Al Jaajaa says Amman’s Miyawaki forests, while small, complement larger-scale efforts to increase Jordan’s tree cover. “We carry a common goal towards ecological well-being: their focus is on preserving and bringing back native species, while we try to combine ecological, economic and food values. Both approaches are essential to creating a sustainable future.”
Miyawaki forests are planted 30 times more densely than forests planted using mainstream methods. Their purpose is not recreational, productive or aesthetic; instead, the method fosters a robust local ecosystem able to thrive on its own.
“This is a natural forest that welcomes wildlife,” said gardener Omar al-Sharif, who cares for the Marka baby forest. “With time, I noticed that new types of birds were coming to the garden, new types of insects — bees, butterflies.”
Mastic trees (Pistacia lentiscus), evergreen oaks (Quercus calliprinos), strawberry trees (Arbutus andrachne): Amman’s Miyawaki forests host only native species, many of which are endangered. “The species we use in this method are very generous: they host biodiversity, they coexist and interact with other plant species,” Assaf said.
Planting whole forests of complementary species, rather than choosing species for their individual characteristics, should in theory generate a diverse plant community that is more resilient to diseases, pests and other threats. “So far, this is the model that comes closest to how nature works,” Assaf said. “It draws on what nature would choose as a stable plant community. I haven’t come across a similar man-made forest elsewhere.”

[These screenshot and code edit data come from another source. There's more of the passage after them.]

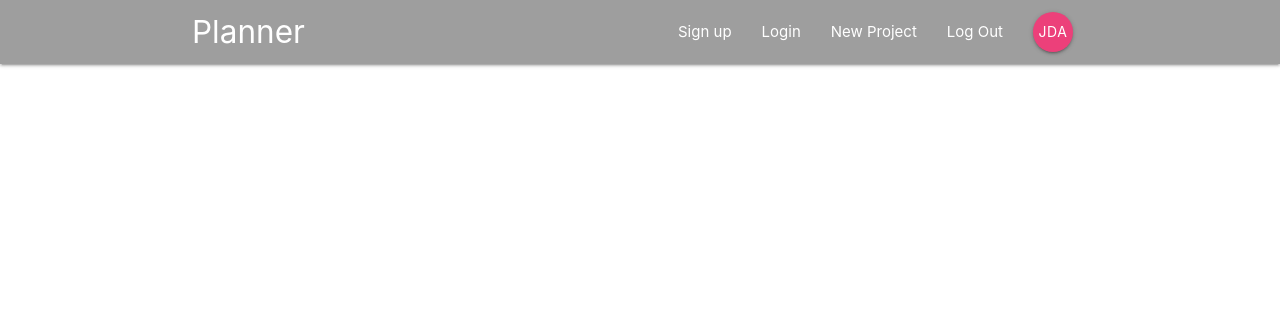
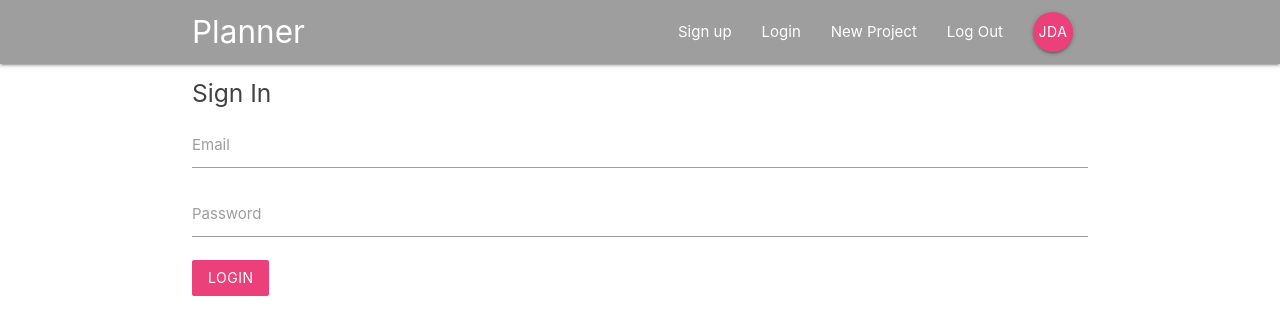
Before and after one commit to jallend1/basic_planner, a React (Create React App) app: page /signin in a window 1280 px wide. Shown: the top 334 px of the page. Built offline with nearby package versions, Linux system fonts and the light colour scheme.

Commit message:
Creates SignIn component and incorporates Materialize JavaScript CDN

```diff
--- a/public/index.html
+++ b/public/index.html
@@ -41,5 +41,6 @@
       To begin the development, run `npm start` or `yarn start`.
       To create a production bundle, use `npm run build` or `yarn build`.
     -->
+    <script src="https://cdnjs.cloudflare.com/ajax/libs/materialize/1.0.0/js/materialize.min.js"></script>
   </body>
 </html>
--- a/src/App.js
+++ b/src/App.js
@@ -1,8 +1,10 @@
 import React from 'react';
 import {BrowserRouter, Switch, Route} from 'react-router-dom';
+
 import NavBar from './components/layout/Navbar';
 import Dashboard from './components/dashboard/Dashboard'
 import ProjectDetails from './components/projects/ProjectDetails';
+import SignIn from './components/auth/SignIn';
 
 function App() {
   return (
@@ -11,6 +13,7 @@
         <NavBar />
         <Switch>
           <Route exact path='/' component={Dashboard} />
+          <Route path="/signin" component={SignIn} />
           <Route path='/project/:id' component={ProjectDetails} />
         </Switch>
       </div>
--- a/src/components/auth/SignIn.js
+++ b/src/components/auth/SignIn.js
@@ -0,0 +1,41 @@
+import React, { Component } from 'react'
+
+export class SignIn extends Component {
+    state= {
+        email: '',
+        password: ''
+    }
+
+    handleChange = e => {
+        this.setState({
+            [e.target.id]: e.target.value
+        });
+    }
+    handleSubmit = e => {
+        e.preventDefault();
+        console.log(this.state)
+    }
+
+    render() {
+        return (
+            <div className="container">
+                <form onSubmit={this.handleSubmit} className="white">
+                    <h5 className="grey-text text-darken-3">Sign In</h5>
+                    <div className="input-field">
+                        <label htmlFor="email">Email</label>
+                        <input type="email" id="email" onChange={this.handleChange}/>
+                    </div>
+                    <div className="input-field">
+                        <label htmlFor="password">Password</label>
+                        <input type="password" id="password" onChange={this.handleChange}/>
+                    </div>
+                    <div className="input-field">
+                        <button className="btn pink lighten-1 z-depth-0">Login</button>
+                    </div>
+                </form>
+            </div>
+        )
+    }
+}
+
+export default SignIn
```
Also changed, not shown: 1 other file (tests, documents, lock files or other folders).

But this seemingly “natural” result builds on extensive research and efforts, from identifying PNV to collecting the seeds of native trees. Nochi and Assaf gathered this through years of forest observation and by mobilizing collective knowledge: reading books, reaching out to Facebook communities, asking experts in tree nurseries. They’ve collected seeds from around 40 native species, which Mujeb Nursery now grows for sale to the public as well as for forests.
Community-building through forest-making
“One of the great benefits of the Miyawaki method is the fact that it’s convincing people all over the world that it is possible to make forests,” Nochi said.
Indeed, the method is becoming increasingly popular. It has been applied to create natural buffers near highways and industrial sites in Europe and Asia, among numerous examples. Often, it has elicited extraordinary community engagement, with schools, neighborhoods or collectives coming together to design forests.
“Miyawaki himself always emphasized the community that was going to plant, and that was really important to him to have people participate in growing forests,” Lewis said. “He often worked in collaboration with schools, universities, cities, and companies.” Part of this momentum can be explained by the simplicity of the method. Anyone can participate; planting seedlings doesn’t involve complex equipment or heavy machinery.
“This project is about bringing these trees back to the city,” Assaf said. “It’s about recreating the bond between people and ecosystems.” In Amman’s public mini forests, residents can discover thousands of saplings from 18 native species, and more forests are on the way in other neighborhoods.
“At first it seems that making a forest is just about planting trees and increasing green cover,” Nochi said. “But through doing this we are providing opportunities for people to get together. We are nurturing ourselves.”
Banner image: Omar al-Sharif, bottom left, Motoharu Nochi, second bottom left, and a team of volunteers after a “growth monitoring” activity at the Marka baby forest in April 2022. Image by Lyse Mauvais for Mongabay.
Correction 6/2/22: The original version of this story misspelled Mariam Al Jaajaa’s name and misstated her title. She is the general manager of Arab Protection of Nature, not the executive director. We have corrected the story. We regret the errors.
Miyawaki, A. (1999). Creative ecology: Restoration of native forests by native trees. Plant Biotechnology, 16(1), 15-25. doi:10.5511/plantbiotechnology.16.15